The Gala offered graduating students the opportunity to showcase their skills and creativity and forge connections with industry experts, professionals and critics. This year’s films included documentary and drama films that presented creative angles and an innovative approach to film recording and editing.
Scene from Venus. Copyright © Faye Carr-Wilson and Magenta Sharp
As part of the programme, the audience saw Venus, a film by Faye Carr-Wilson and Magenta Sharp about a faux (female) drag queen with a physical disability. Jordan Calvert and Ellie Deighton also explore the world of drag queens in their movie, Fluid.
Graduating Film and TV production students. Copyright © Barry Pells
Dementia and its impact on people’s lives was explored in two different movies: Away for a While by Lauren Byrne and The Last Thing we See by Jack Colvin. Richard Hewitson centres his drama film around the interface of technology with humans, whilst Tommy Germaine has decided to adapt the classic Edgar Allan Poe story The Tell-Tale Heart.
Robert Jefferson, Programme Leader, Film and TV Production at Northumbria University, said: “I am really impressed by the quality of the films our students have created this year. They have shown they don’t conceive limits when it comes to filming, which allows me to anticipate a brilliant and successful future for them in whatever aspect of the movie industry they want to pursue.”
The Media Production programme, founded in 1986, has earned a solid reputation for the quality of its graduates, with the Media Gala being one of the most renown film events in the region. The programme’s leading alumnae includes cult-director Neil Marshall (Dog Soldiers, Centurion, Game of Thrones), producer Samm Haillay (Better Things, Self Made) and writer Sean Conway (Ray Donovan).

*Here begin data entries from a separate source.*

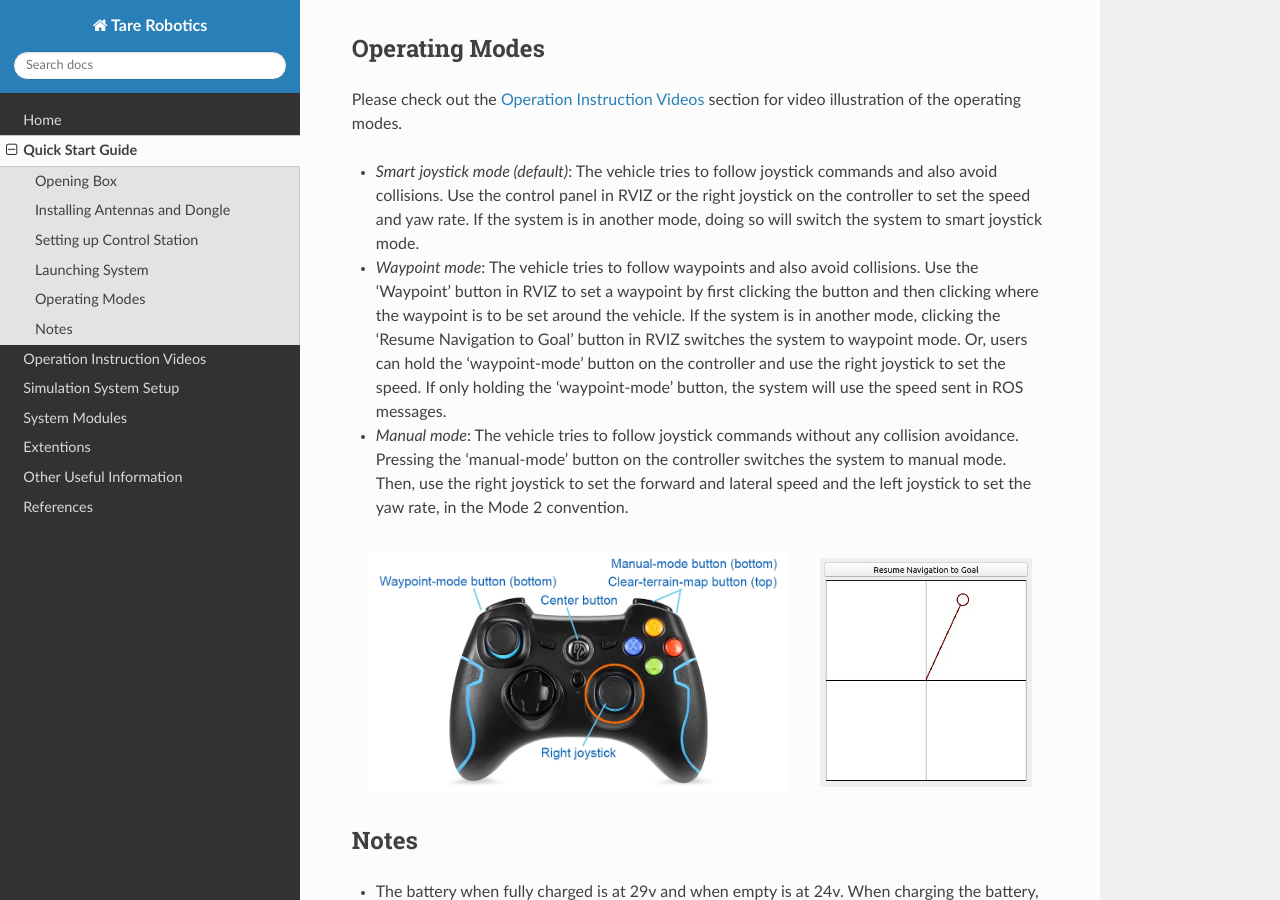
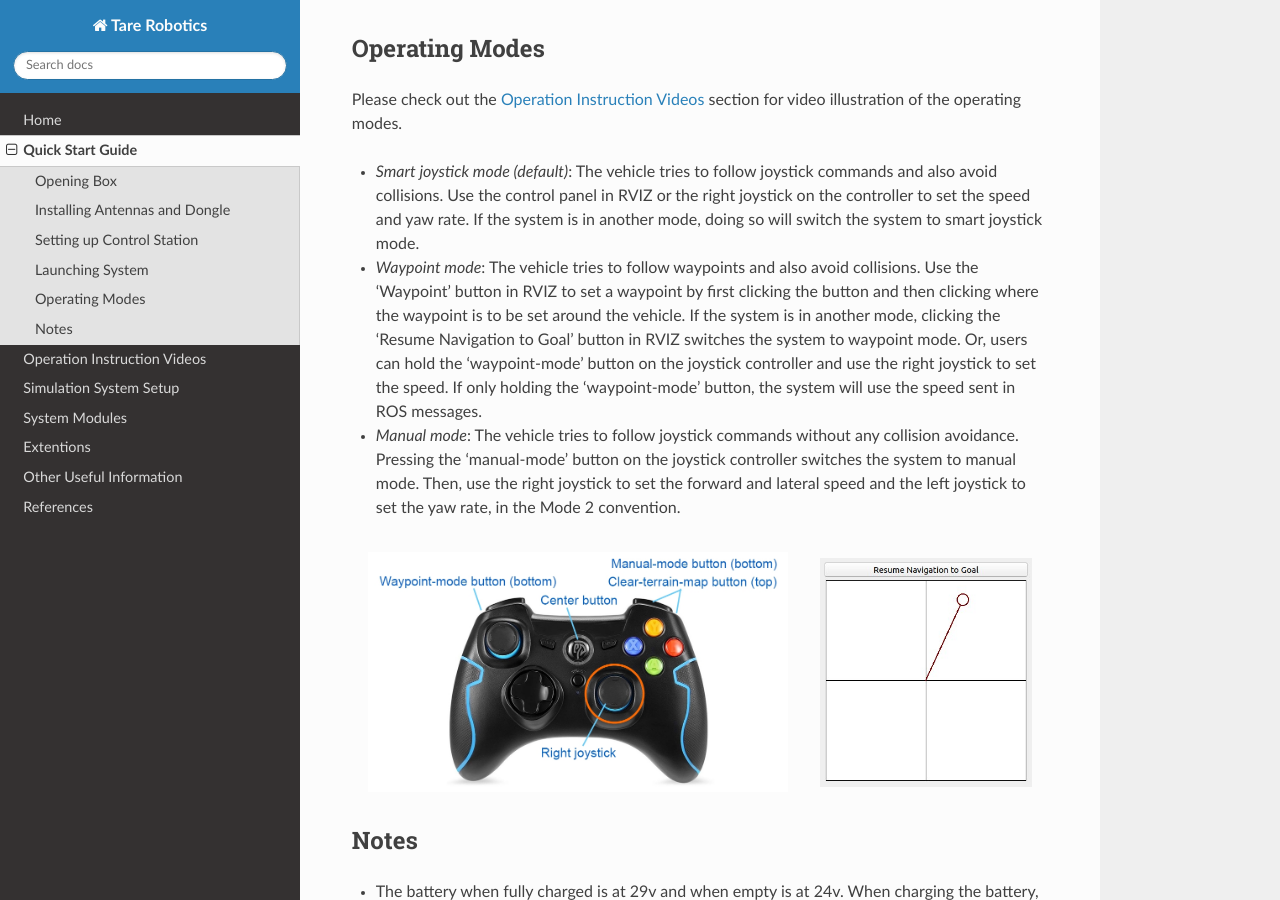
Before and after one commit to caochao39/tarerobotics, a Sphinx documentation site: the page built from docs/source/quick_start_guide.rst, in a window 1280 px wide and 900 px high, scrolled down 4117 px. Built offline with Sphinx 7.4.7 and the Read the Docs theme 3.1.0, drawn with Linux system fonts in a browser that asks for light colours.

Commit message:
Update quick_start_guide.rst

```diff
--- a/docs/source/quick_start_guide.rst
+++ b/docs/source/quick_start_guide.rst
@@ -82,9 +82,9 @@ Please check out the `Operation Instruction Videos <https://tarerobotics.readthe
 
 - *Smart joystick mode (default)*: The vehicle tries to follow joystick commands and also avoid collisions. Use the control panel in RVIZ or the right joystick on the controller to set the speed and yaw rate. If the system is in another mode, doing so will switch the system to smart joystick mode.
 
-- *Waypoint mode*: The vehicle tries to follow waypoints and also avoid collisions. Use the 'Waypoint' button in RVIZ to set a waypoint by first clicking the button and then clicking where the waypoint is to be set around the vehicle. If the system is in another mode, clicking the 'Resume Navigation to Goal' button in RVIZ switches the system to waypoint mode. Or, users can hold the 'waypoint-mode' button on the controller and use the right joystick to set the speed. If only holding the 'waypoint-mode' button, the system will use the speed sent in ROS messages.
+- *Waypoint mode*: The vehicle tries to follow waypoints and also avoid collisions. Use the 'Waypoint' button in RVIZ to set a waypoint by first clicking the button and then clicking where the waypoint is to be set around the vehicle. If the system is in another mode, clicking the 'Resume Navigation to Goal' button in RVIZ switches the system to waypoint mode. Or, users can hold the 'waypoint-mode' button on the joystick controller and use the right joystick to set the speed. If only holding the 'waypoint-mode' button, the system will use the speed sent in ROS messages.
 
-- *Manual mode*: The vehicle tries to follow joystick commands without any collision avoidance. Pressing the 'manual-mode' button on the controller switches the system to manual mode. Then, use the right joystick to set the forward and lateral speed and the left joystick to set the yaw rate, in the Mode 2 convention.
+- *Manual mode*: The vehicle tries to follow joystick commands without any collision avoidance. Pressing the 'manual-mode' button on the joystick controller switches the system to manual mode. Then, use the right joystick to set the forward and lateral speed and the left joystick to set the yaw rate, in the Mode 2 convention.
 
 .. list-table::
    :widths: 65 35
```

At the screening graduating students were also presented with awards. Jordan Chang received an award for best editing, Ali Hutchinson for best cinematography, Alex McGee for best screenplay and Faye Carr-Wilson and Magenta Sharp for best film for Venus.
Graduate Faye Carr-Wilson, who was presented the best film award by Charles Martin, director of British teen drama Skins and crime noir detective series Marcella (ITV), said: “After the recent tragedy in Orlando, we are proud to have made a film which celebrates the LGBT community and to have received this award for our work. Overall our experience at Northumbria has been very rewarding.”

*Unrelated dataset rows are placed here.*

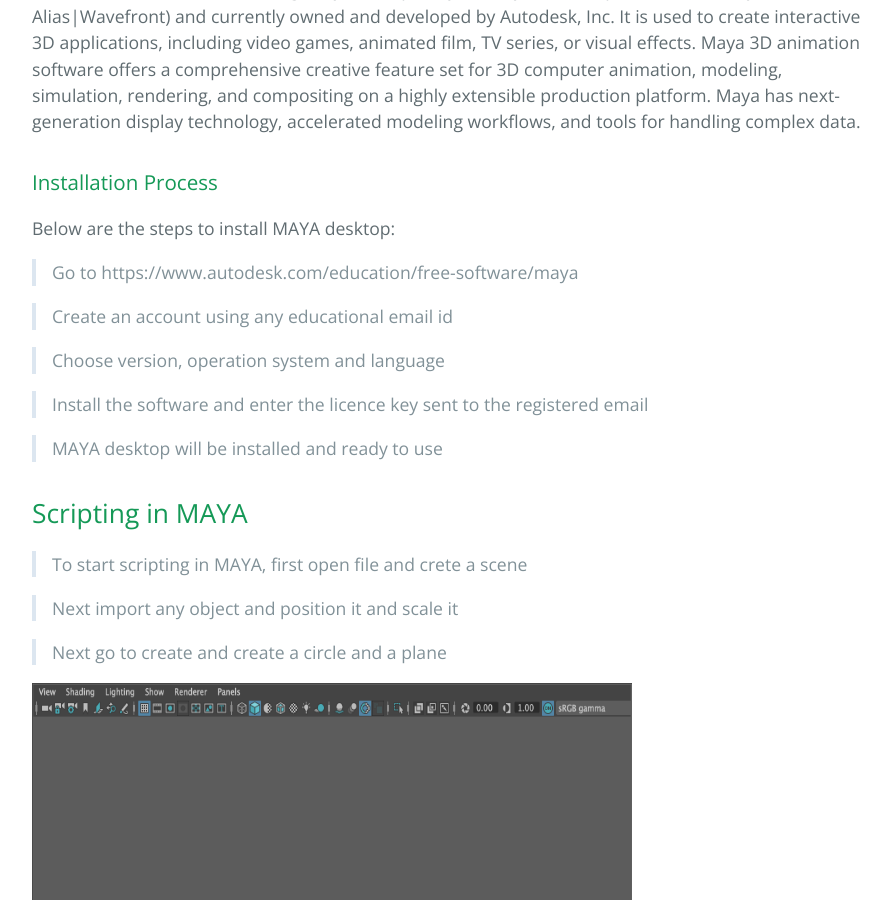
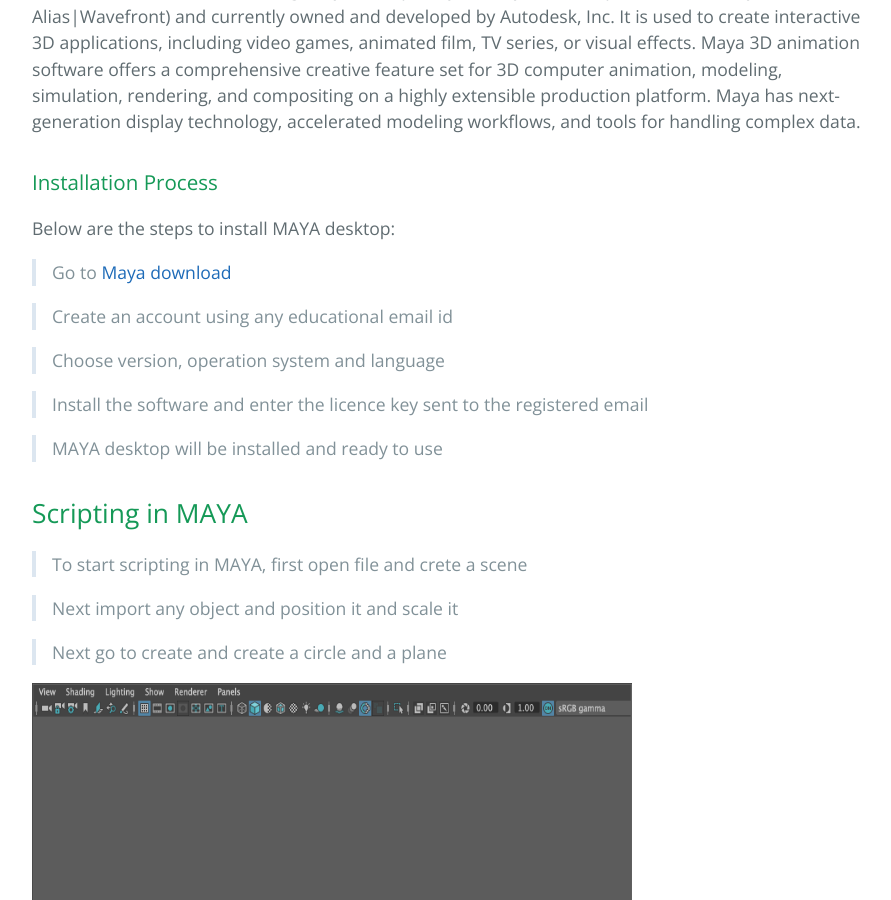
Before and after one commit to Sindhurakolli/DMDD_portfolio, a Jekyll site: the page built from index.md, in a window 1280 px wide and 900 px high, scrolled down 922 px. Shown: the whole window, without its empty margins (192-1083 px from the left). Built offline with Jekyll 4.4.1, drawn with Linux system fonts in a browser that asks for light colours.

Commit message:
Update index.md

```diff
--- a/index.md
+++ b/index.md
@@ -28,7 +28,7 @@
 
 Below are the steps to install MAYA desktop:
 
-> Go to https://www.autodesk.com/education/free-software/maya
+> Go to [Maya download](https://www.autodesk.com/education/free-software/maya)
 
 > Create an account using any educational email id
 
```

This evening, Thursday, 16 June, the Tyneside Cinema will also show the final work of the university’s animation students in the Animation Gala.

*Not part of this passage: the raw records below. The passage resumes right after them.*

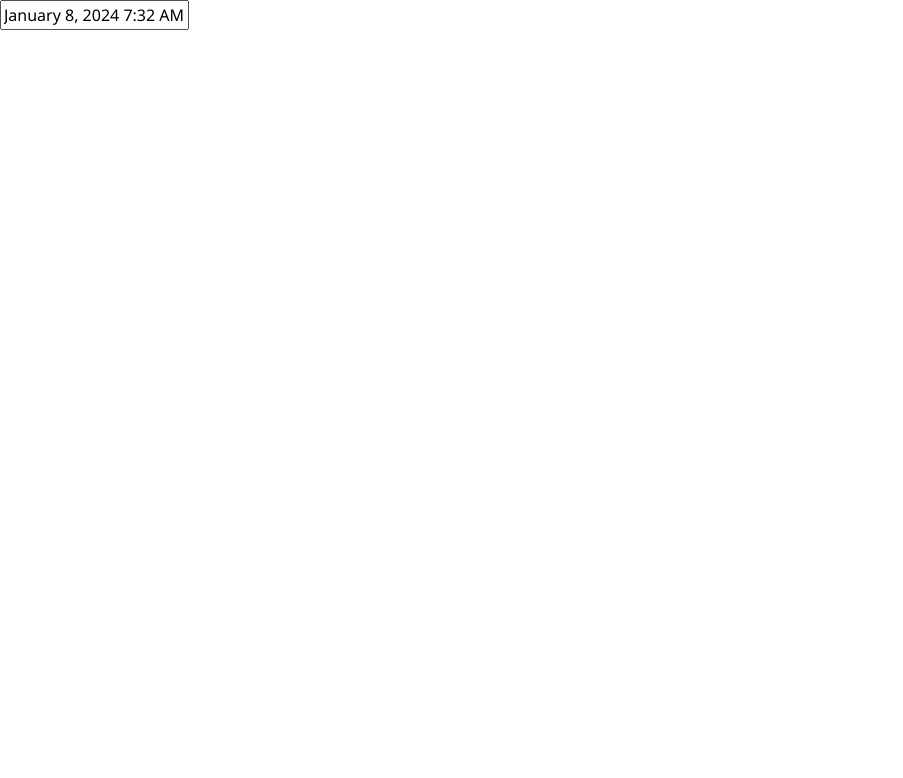
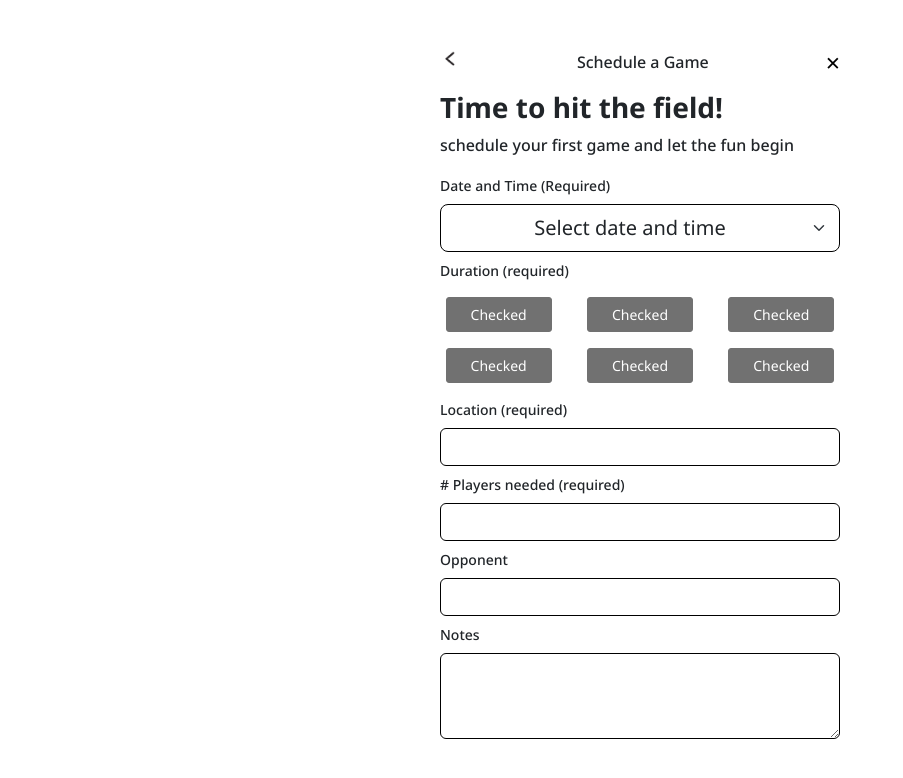
Before and after one commit to Co-Lab-You-Belong-in-Tech/GamePlanr, a React (Vite) app: page /schedule-game in a window 1280 px wide. Shown: the top 778 px of the page, without its empty margins (0-903 px from the left). Built offline with nearby package versions, Linux system fonts and the light colour scheme.

Commit message:
worked on the schedule page and made some changes to the create a team page

```diff
--- a/package.json
+++ b/package.json
@@ -12,6 +12,7 @@
   "dependencies": {
     "@pinwheel/react-modal": "^3.0.0",
     "firebase": "^10.7.1",
+    "prop-types": "^15.8.1",
     "react": "^18.2.0",
     "react-datepicker": "^4.25.0",
     "react-dom": "^18.2.0",
--- a/src/App.css
+++ b/src/App.css
@@ -132,8 +132,44 @@ footer .welcome a {
   outline: none;
 }
 
+.react-datepicker-wrapper {
+  display: block;
+  padding: 0;
+  border: 0;
+}
 
+.btn-info {
+  border-radius: 3px;
+  color: white;
+  background-color: #717171;
+  --bs-btn-color: white;
+  --bs-btn-bg: #717171;
+  --bs-btn-border-color: #717171;
+  --bs-btn-hover-color: white;
+  --bs-btn-hover-bg: #717171;
+  --bs-btn-hover-border-color: #717171;
+  --bs-btn-focus-shadow-rgb: 11,172,204;
+  --bs-btn-active-color: white;
+  --bs-btn-active-bg: #717171;
+  --bs-btn-active-border-color: transparent;
+  --bs-btn-active-shadow: inset 0 3px 5px rgba(0, 0, 0, 0.125);
+}
 
+.btn-info:hover {
+  color: white;
+  background-color: #717171;
+}
+
+.btn-check:checked+.btn, .btn.active, .btn.show, .btn:first-child:active, :not(.btn-check)+.btn:active {
+    color: var(--bs-btn-active-color);
+    background-color: #E5FF9C;
+}
+
+.form-control {
+  border-style: solid;
+  border-color: black;
+  border-width: 1px;
+}
 
 @media only screen and (max-width: 600px) {
   .fs-1 {
@@ -146,3 +182,16 @@ footer .welcome a {
     font-size: 20px !important;
   }
 }
+
+@media only screen and (max-width: 420px) {
+  .btn-outline-secondary {
+  font-weight: 500;
+  color: black;
+  display: block;
+  padding: 10px 10px;
+  margin: 5px;
+  border-radius: 50px;
+  border-width: 2px;
+  border-color: #5F6367;
+}
+}
--- a/src/views/CreateTeam.jsx
+++ b/src/views/CreateTeam.jsx
@@ -158,6 +158,7 @@ const CreateTeam = () => {
                   <input
                     type="text"
                     className="form-control"
+                    value={teamName}
                     onChange={(event) => setTeamName(event.target.value)}
                   />
                 </div>
@@ -168,6 +169,7 @@ const CreateTeam = () => {
                   <textarea
                     className="form-control"
                     id="teamDescTextarea"
+                    value={teamDesc}
                     onChange={(event) => setTeamDesc(event.target.value)}
                     rows="3"
                   ></textarea>
--- a/src/views/Register.jsx
+++ b/src/views/Register.jsx
@@ -1,11 +1,25 @@
 import { Link } from "react-router-dom";
+import Navbar from "../components/Navbar";
 
 const Register = () => {
   return (
     <div>
-      Register
-      <Link to="/create-team">Create Team</Link>
-      <Link to="/join-team">Join Team</Link>
+      <header className="container">
+        <Navbar />
+        <div
+          className="text-center row mx-auto"
+          style={{ height: "70vh", width: "100%" }}
+        >
+          <div className="col-12">
+            <h1 className="py-3 m-4 fw-bold fs-1">Register Successful</h1>
+            <p className="mx-4">
+              play smarter, not harder, Enhance your soccer tham management,
+              effortlessly organize, and stay connected with your teammates.
+            </p>
+          </div>
+        </div>
+      </header>
+      <Link to="/home" className="btn btn-primary">Continue</Link>
     </div>
   );
 };
--- a/src/views/ScheduleGame.jsx
+++ b/src/views/ScheduleGame.jsx
@@ -1,25 +1,210 @@
-import { useState } from "react";
-import { Link } from "react-router-dom";
+import React, { useState } from "react";
+import { Link, useNavigate } from "react-router-dom";
+
+import PropTypes from "prop-types";
 import DatePicker from "react-datepicker";
 import "react-datepicker/dist/react-datepicker.css";
+import backButton from "../assets/LeftButton.png";
+
+const CustomInput = React.forwardRef(({ value, onClick }, ref) => (
+  <button
+    className="form-select form-select-lg"
+    style={{borderColor: "black"}}
+    onClick={onClick}
+    ref={ref}
+  >
+    {value || "Select date and time"}
+  </button>
+));
+
+CustomInput.displayName = "CustomInput";
 
 const ScheduleGame = () => {
-  const [startDate, setStartDate] = useState(new Date());
+  const [startDate, setStartDate] = useState(null);
+
+  const navigate = useNavigate();
+
+  function goBack() {
+    navigate(-1);
+  }
 
   return (
-    <div>
+    <div className="gameplanr-container">
+      <div className="d-flex justify-content-between">
+        <img
+          src={backButton}
+          alt=""
+          style={{ height: "20px" }}
+          className="img-btn"
+          onClick={goBack}
+        />
+        <p className="">Schedule a Game</p>
+        <button className="close-button mb-3" aria-label="Close">
+          &times;
+        </button>
+      </div>
+      <h3 className="fs-3 fw-bold">Time to hit the field!</h3>
+      <p className="">schedule your first game and let the fun begin</p>
+      <form action="">
+        <label htmlFor="datePickerInput" className="form-label fs-4">
+          Date and Time (Required)
+        </label>
         <DatePicker
           selected={startDate}
           onChange={(date) => setStartDate(date)}
+          id="datePickerInput"
           showTimeSelect
-        timeFormat="h:mm aa"
-        timeIntervals={15}
-        timeCaption="Time"
           dateFormat="MMMM d, yyyy h:mm aa"
-        // Add other props as needed
+          customInput={<CustomInput />}
         />
-
+        <label htmlFor="durationInput" className="form-label fs-4 mt-2">
+          Duration (required)
+        </label>
+        <div
+          className="container text-center p-0 justify-content-evenly"
+          id="durationInput"
+        >
+          <div className="row">
+            <div className="col-4 my-2">
+              <input
+                type="radio"
+                className="btn-check"
+                name="options"
+                id="option1"
+                autoComplete="off"
+              />
+              <label className="btn btn-info fs-4 px-4" htmlFor="option1">
+                Checked
+              </label>
+            </div>
+            <div className="col-4 my-2">
+              <input
+                type="radio"
+                className="btn-check"
+                name="options"
+                id="option2"
+                autoComplete="off"
+              />
+              <label className="btn btn-info fs-4 px-4" htmlFor="option2">
+                Checked
+              </label>
+            </div>
+            <div className="col-4 my-2">
+              <input
+                type="radio"
+                className="btn-check"
+                name="options"
+                id="option3"
+                autoComplete="off"
+              />
+              <label className="btn btn-info fs-4 px-4" htmlFor="option3">
+                Checked
+              </label>
+            </div>
+            <div className="col-4 my-2">
+              <input
+                type="radio"
+                className="btn-check"
+                name="options"
+                id="option4"
+                autoComplete="off"
+              />
+              <label className="btn btn-info fs-4 px-4" htmlFor="option4">
+                Checked
+              </label>
+            </div>
+            <div className="col-4 my-2">
+              <input
+                type="radio"
+                className="btn-check"
+                name="options"
+                id="option5"
+                autoComplete="off"
+              />
+              <label className="btn btn-info fs-4 px-4" htmlFor="option5">
+                Checked
+              </label>
+            </div>
+            <div className="col-4 my-2">
+              <input
+                type="radio"
+                className="btn-check"
+                name="options"
+                id="option6"
+                autoComplete="off"
+              />
+              <label className="btn btn-info fs-4 px-4" htmlFor="option6">
+                Checked
+              </label>
+            </div>
+          </div>
+        </div>
+        <div id="form"></div>
+        <label htmlFor="locationInput" className="form-label fs-4 mt-2">
+          Location (required)
+        </label>
+        <input
+          type="text"
+          className="form-control"
+          id="locationInput"
+          value=""
+          onChange=""
+        />
+        <label htmlFor="playersInput" className="form-label fs-4 mt-2">
+          # Players needed (required)
+        </label>
+        <input
+          type="text"
+          className="form-control"
+          id="playersInput"
+          value=""
+          onChange=""
+        />
+        <label htmlFor="oppnentInput" className="form-label fs-4 mt-2">
+          Opponent
+        </label>
+        <input
+          type="text"
+          className="form-control"
+          id="oppnentInput"
+          value=""
+          onChange=""
+        />
+        <label htmlFor="notesInput" className="form-label fs-4 mt-2">
+          Notes
+        </label>
+        <textarea
+          type="text"
+          className="form-control"
+          id="notesInput"
+          value=""
+          onChange=""
+          rows="3"
+        />
+        {/* {(teamName.length > 0) & (teamDesc.length > 0) ? (
+        //   <button
+        //     className="btn btn-primary btn-lg full-width-button"
+        //     onClick={handleNext}
+        //   >
+        //     Next
+        //   </button>
+        // ) : (
+        //   <button
+        //     className="btn btn-light btn-lg full-width-button"
+        //     onClick={handleNext}
+        //     disabled
+        //   >
+        //     Next
+        //   </button>
+        //  )}*/}
+      </form>
     </div>
   );
 };
 export default ScheduleGame;
+
+
+CustomInput.propTypes = {
+  value: PropTypes.string,
+  onClick: PropTypes.func.isRequired,
+};
--- a/src/views/SignIn.jsx
+++ b/src/views/SignIn.jsx
@@ -1,4 +1,5 @@
 import { Link } from "react-router-dom";
+import Navbar from "../components/Navbar";
 import { useEffect } from "react";
 import { useUserProfile } from "../context/UserProfileContext";
 
@@ -9,8 +10,27 @@ const SignIn = () => {
     console.log("User Profile from Context:", userProfile);
   }, [userProfile]);
 
-  return <div>SignIn
-    <Link to="/home">Sign In</Link>
-  </div>;
+  return (
+    <div>
+      <header className="container">
+        <Navbar />
+        <div
+          className="text-center row mx-auto"
+          style={{ height: "70vh", width: "100%" }}
+        >
+          <div className="col-12">
+            <h1 className="py-3 m-4 fw-bold fs-1">Sign In Successful</h1>
+            <p className="mx-4">
+              play smarter, not harder, Enhance your soccer tham management,
+              effortlessly organize, and stay connected with your teammates.
+            </p>
+          </div>
+        </div>
+      </header>
+      <Link to="/home" className="btn btn-primary">
+        Continue
+      </Link>
+    </div>
+  );
 };
 export default SignIn;
```
Also changed, not shown: src/components/ReactDatePicker.jsx (deleted, +0 -11 lines), src/views/Welcome.jsx (+7 -4 lines), 1 other file (tests, documents, lock files or other folders). Lines whose indentation alone changed are shown as unchanged.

Scene from Fragments of Familiarity. Copyright © Stephen Stephenson
The Animation Gala will present the final films and creations of the graduating animation students. The audience will see the premier of Stephen Stephenson’s Fragments of Familiarity, a videogame about the fragility of memory. The game environment is based around key moments of an Alzheimer sufferer’s life, linked together by synapse-like structures. Stephen made it using the Unreal Engine over a year.
James Evan’s Dreamtime is a painstakingly hand drawn and coloured animation based around Aboriginal mythology of how the world began. After undertaking months of research and development, James animated the film frame-by-frame using Photoshop and a drawing tablet.
Paul Dolan, Senior Lecturer in Animation at Northumbria University, said: “It’s one of the highlights of the year for us to see student work on the big screen. This is the third year we’ve shown Animation BA and MA work at the Tyneside Cinema and the students love it. It’s a great way to celebrate three or four years of hard work, alongside friends, family and members of the animation industry. There’s an interesting mix of 2D, 3D, game and experimental projects this year which we’re proud to put our names to and unleash into the world. We are also very impressed by the quality and thoughtfulness of some of the game projects being developed on the course, which feed into the indie game community and help expand the boundaries of what videogames can do.”